Nice job finishing 國語! The next set of books, 生活, will raise the learning curve considerably.
But before we tackle that, I think it’s time we took a look at the third and final pillar of language learning (according to Doug), Communication.
The Three Pillars of Language Learning
In Phase I of your journey, you learned about all the nuts and bolts of becoming a student of Chinese. Because this section was mostly informational in nature, you could approach it they same way you approach any classroom situation: read the material, study the flashcards, and move on. And so far, this method has probably worked out just fine. But as you’ve probably figured out by now, this style of learning won’t work forever.
There are a few reasons for this. First, because of the sheer number of words and phrases you will need to learn to become competent in a language; and secondly, because of the speed with which you’d need to translate all those words and phrases in order to be fluent. It’s more than just knowing the information, it’s about understanding and responding naturally.
My solution to this is the Three Pillars. First, learn the Vocabulary (in the form of Flashcards). Second, read and speak the new Vocabulary in the Context of authentic native materials (i.e. the School Books). Third, practice using the new Vocabulary, in proper Context, in Communication with another person. This combination of drilling, contextual input, and conversational experience will make each word a part of you.
You’ve already been using the first two pillars to complete the 國語 textbook, so let’s take a look at the final pillar right now.
What Is Language Exchange?
Language Exchange is just what it sounds like; an English speaker who wants to learn Chinese, exchanging help with a Chinese speaker who wants to learn English. Meeting regularly with a (preferably bi-lingual) native speaker can be just as effective as getting private tutoring, and it’s free!
In my system, language exchange is used primarily to (1) get listening practice, by having the partner read selections from the book that you’ve already studied; and (2) get experience using newly learned words and phrases in your own short conversations.
Here are a few ways you can meet people to exchange language help with:
1. Living in a foreign country ~ If you can find a way to live in a foreign country, you will be surrounded by people who are experts on the very thing you are trying to learn.
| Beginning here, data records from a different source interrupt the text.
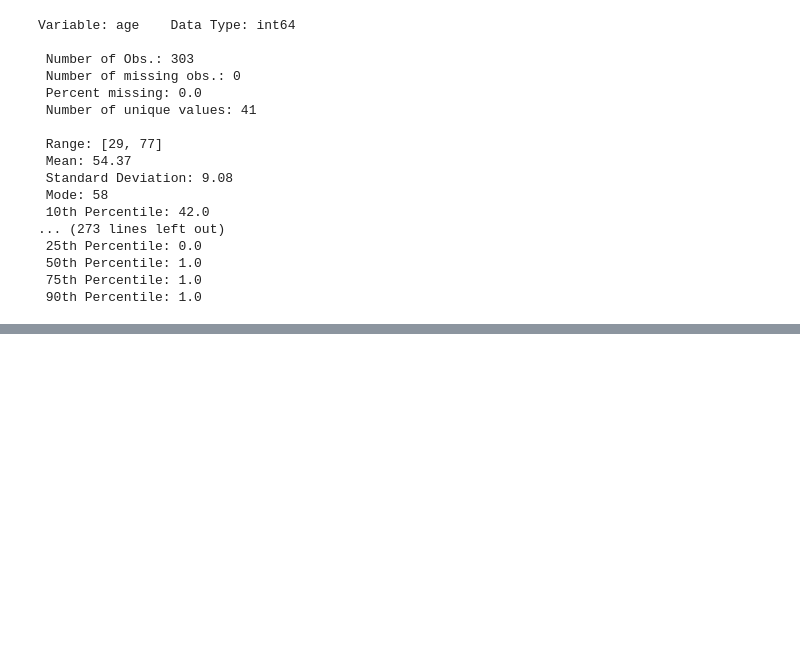
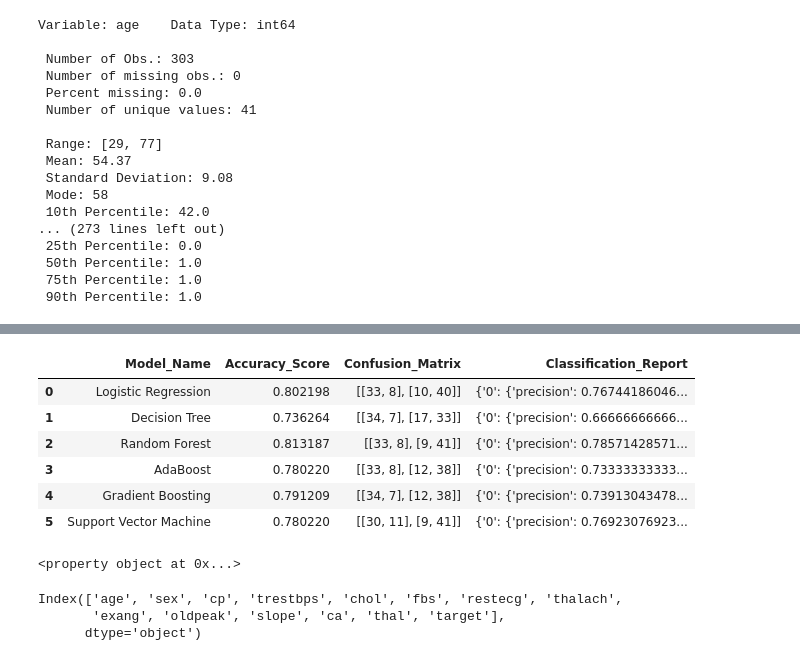
Before and after one commit to shivamsingh-itds/Heartdisease_predictionmodel, a Jupyter notebook: notebook/Experiments/model.ipynb, the cells around one changed output, grey strips where cells are left out. Cells and saved outputs as stored; diff of their text form; code cells hidden in the pictures; blank space fills up the shorter version.

Commit message:
Testing Different Model

```diff
--- a/notebook/Experiments/model.ipynb
+++ b/notebook/Experiments/model.ipynb
@@ -175,0 +215,52 @@ Variable: age    Data Type: int64
+# %%
+def model_building(X_train, X_test, y_train, y_test):
+
+    models = {
+        'Logistic Regression': LogisticRegression(max_iter=1000),
+        'Decision Tree': DecisionTreeClassifier(random_state=42),
+        'Random Forest': RandomForestClassifier(random_state=42),
+        'AdaBoost': AdaBoostClassifier(random_state=42),
+        'Gradient Boosting': GradientBoostingClassifier(random_state=42),
+        'Support Vector Machine': SVC()
+    }
+
+    model_performance = []
+
+    for model_name, model in models.items():
+        model.fit(X_train, y_train)
+        y_pred = model.predict(X_test)
+
+        report = OrderedDict({
+            'Model_Name': model_name,
+            'Accuracy_Score': accuracy_score(y_test, y_pred),
+            'Confusion_Matrix': confusion_matrix(y_test, y_pred),
+            'Classification_Report': classification_report(y_test, y_pred, output_dict=True)
+        })
+
+        model_performance.append(report)
+
+    return pd.DataFrame(model_performance)
+# %%
+report = model_building(X_train, X_test, y_train, y_test)
+# %%
+report
+# %% [output]
+|  | Model_Name | Accuracy_Score | Confusion_Matrix | Classification_Report |
+| 0 | Logistic Regression | 0.802198 | [[33, 8], [10, 40]] | {'0': {'precision': 0.76744186046... |
+| 1 | Decision Tree | 0.736264 | [[34, 7], [17, 33]] | {'0': {'precision': 0.66666666666... |
+| 2 | Random Forest | 0.813187 | [[33, 8], [9, 41]] | {'0': {'precision': 0.78571428571... |
+| 3 | AdaBoost | 0.780220 | [[33, 8], [12, 38]] | {'0': {'precision': 0.73333333333... |
+| 4 | Gradient Boosting | 0.791209 | [[34, 7], [12, 38]] | {'0': {'precision': 0.73913043478... |
+| 5 | Support Vector Machine | 0.780220 | [[30, 11], [9, 41]] | {'0': {'precision': 0.76923076923... |
+# %%
+knn = KNeighborsClassifier().fit(X_train,y_train)
+y_pred = knn.predict(X_test)
+
+accuracy_score(y_test,y_pred)
+print(RandomForestClassifier.feature_importances_)
+df.columns
+# %% [output]
+<property object at 0x...>
+Index(['age', 'sex', 'cp', 'trestbps', 'chol', 'fbs', 'restecg', 'thalach',
+       'exang', 'oldpeak', 'slope', 'ca', 'thal', 'target'],
+      dtype='object')
```
Also changed, not shown: parts of 5 cells of this notebook.
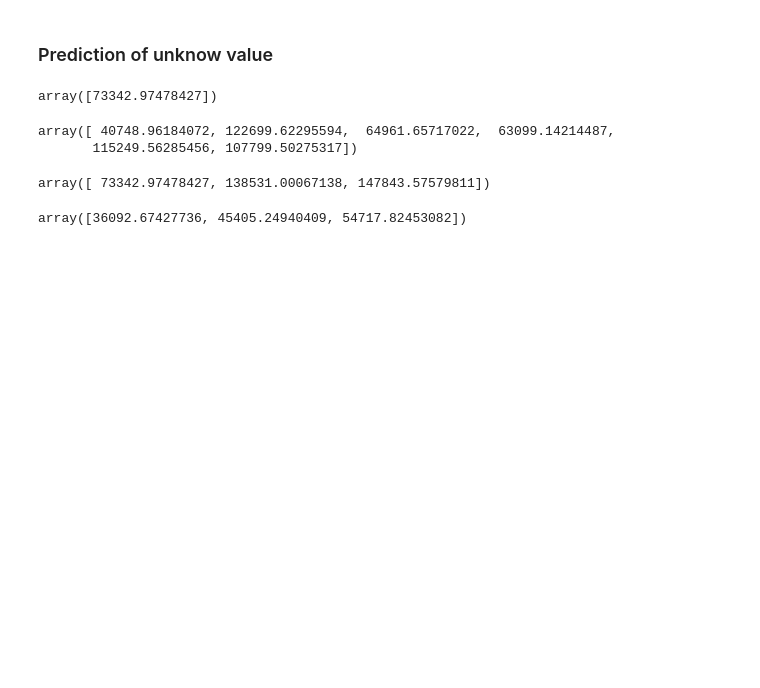
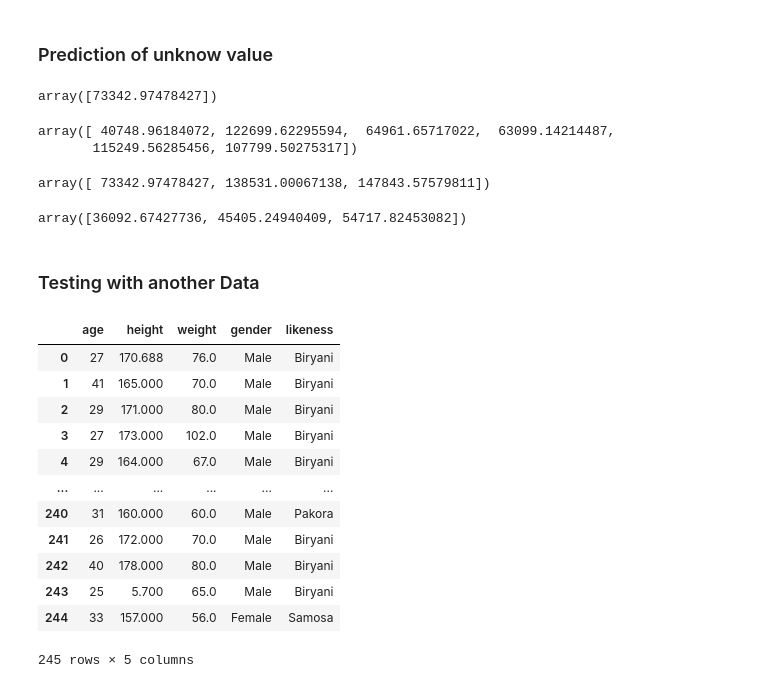
Before and after one commit to ruhanahmad/DataScience, a Jupyter notebook: MachineLearning/Linear Regression.ipynb, the cells around one changed output. Saved outputs shown, nothing was run; the diff lists cells and outputs as text; code cells hidden in the pictures; blank space fills up the shorter version.

```diff
--- a/MachineLearning/Linear Regression.ipynb
+++ b/MachineLearning/Linear Regression.ipynb
@@ -138,3 +138,25 @@ x=([1],[2],[3])
 model.predict(x)
 # %% [output]
 array([36092.67427736, 45405.24940409, 54717.82453082])
+# %% [markdown]
+### Testing with another Data
+# %%
+import pandas as pd
+import numpy as np
+
+df = pd.read_csv("mldata.csv")
+df
+# %% [output]
+|  | age | height | weight | gender | likeness |
+| 0 | 27 | 170.688 | 76.0 | Male | Biryani |
+| 1 | 41 | 165.000 | 70.0 | Male | Biryani |
+| 2 | 29 | 171.000 | 80.0 | Male | Biryani |
+| 3 | 27 | 173.000 | 102.0 | Male | Biryani |
+| 4 | 29 | 164.000 | 67.0 | Male | Biryani |
+| ... | ... | ... | ... | ... | ... |
+| 240 | 31 | 160.000 | 60.0 | Male | Pakora |
+| 241 | 26 | 172.000 | 70.0 | Male | Biryani |
+| 242 | 40 | 178.000 | 80.0 | Male | Biryani |
+| 243 | 25 | 5.700 | 65.0 | Male | Biryani |
+| 244 | 33 | 157.000 | 56.0 | Female | Samosa |
+245 rows × 5 columns
```
Also changed, not shown: parts of 7 cells of this notebook, 1 other file.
That said, you still have to make time for language study. Living in Taiwan, I always run into expats who have lived here for years, only to go to English-speaking jobs, struggle with language classes, hang out with other expats; and after years of living abroad, remain unable to improve past the basics. If that’s you, don’t feel bad about it, just fix it! You’ve probably already gotten offers for language exchange, so now is the time to follow up on them!
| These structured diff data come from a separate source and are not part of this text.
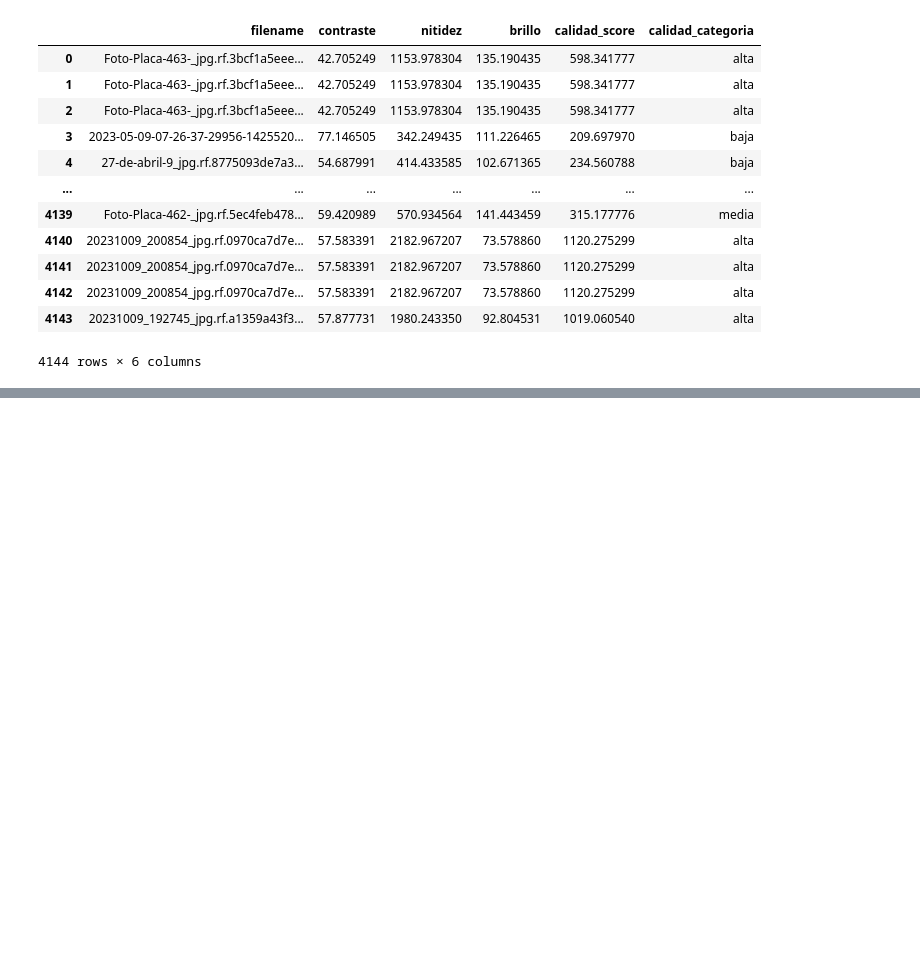
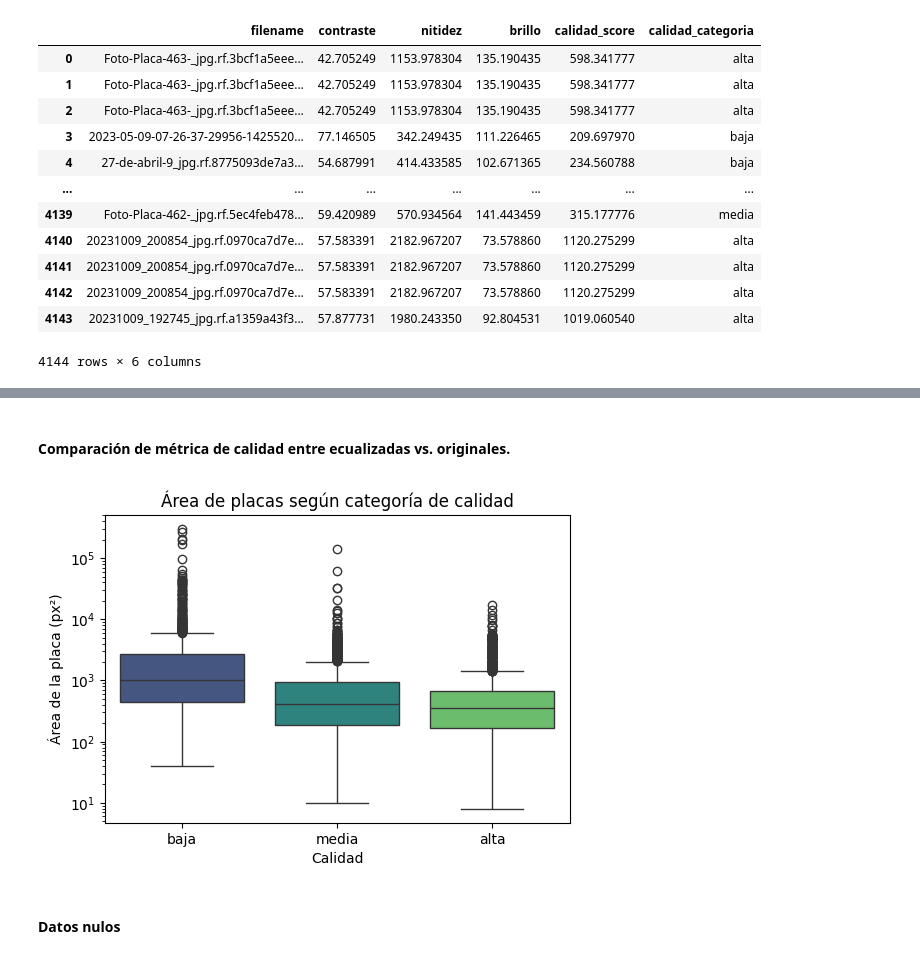
Before and after one commit to MauColab/Autoscan, a Jupyter notebook: ANÁLISIS GEOMÉTRICO.ipynb, the cells around one changed output, grey strips where cells are left out. Saved outputs shown, nothing was run; the diff lists cells and outputs as text; code cells hidden in the pictures; blank space fills up the shorter version.

```diff
--- a/ANÁLISIS GEOMÉTRICO.ipynb
+++ b/ANÁLISIS GEOMÉTRICO.ipynb
@@ -481,0 +514,25 @@ df_ecualizado[["filename", "contraste", "nitidez", "brillo", "calidad_score", "c
+# %% [markdown]
+#### Comparación de métrica de calidad entre ecualizadas vs. originales.
+# %%
+def plot_calidad_vs_area(df):
+    plt.figure(figsize=(6,4))
+    sns.boxplot(
+        data=df,
+        x="calidad_categoria",
+        y="bbox_area",
+        order=["baja","media","alta"],
+        palette="viridis",
+        legend=False,
+        hue="calidad_categoria"
+    )
+    plt.title("Área de placas según categoría de calidad")
+    plt.xlabel("Calidad")
+    plt.ylabel("Área de la placa (px²)")
+    plt.yscale("log")
+    plt.show()
+
+plot_calidad_vs_area(df_ecualizado)
+# %% [output]
+[figure, added]
+# %% [markdown]
+#### Datos nulos
```
Also changed, not shown: parts of 22 cells of this notebook.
2. Facebook Groups! ~ A quick search of Facebook will bring up dozens of groups whose main purpose is to connect people who are looking for language exchange partners. Groups like “Language Exchange in Taipei” have thousands of locals who want to improve their English, and foreigners who want to improve their Chinese.
3. Dating Sites! I know it sounds cheesy, but dating apps like Tinder can actually be a great way to meet new people. Believe it or not, not everybody on these sites is looking for true love (or a ONS). Many are just looking to meet interesting people and make new friends. And language exchange is part of that! Just remember to meet in a public place, and come prepared with all your study materials, so the “Language Exchange” isn’t confused for a date!
That said, I’m not advocating getting a girlfriend just so you can get free language practice. That would be incredibly shallow, now wouldn’t it!? Only for love, boy and girls! 😉
How to Spend Your Language Exchanges
Your new friends aren’t teachers. They will probably not know what to do during the language exchange, any more than you do. So it’s best to walk into the situation with a plan. Here are THE MAIN THINGS you should do to keep your Language Exchanges as productive as possible.
1. Freestyle Conversation: Just talk. It’s the simplest thing you can do, but also the hardest, because of the enormous gap between what you want to say and what you actually have the ability to say at the moment. Right now, the only Chinese you probably know are the Basic Phrases and some stuff about animals and holding hands from 國語. That’s okay! Just say what you can, then move on to one of the next Language Exchange Activities in the list. Of course, your partner might also be speaking English to you, for her own practice, so be a good sport and respond in English sometimes too.
2. School Books: Bring your laptop, load up some of the passages you’ve already learned (or just print them out), and have your partner read to you, while you try to listen and understand. Your partner should go slowly on the first pass, and then re-read the passage faster and faster. Three iterations is a good average. You can choose to say nothing, repeat what she says, ask a question, or even have her ask you questions about the passage, which you can answer in Chinese.
3. Vocabulary Experience: Take out your School Books flashcards (or whatever Vocabulary you are currently studying), look at the first card, and then try to talk about the word, phrase, or grammar point on that card, in Chinese, while your partner responds and corrects any usage mistakes.
Using whatever method you prefer, find a native-speaking person who wants to practice their English and set up your first a language exchange!
Now that that’s out of the way, let’s get back to the School Books! Next up, the Book of Life.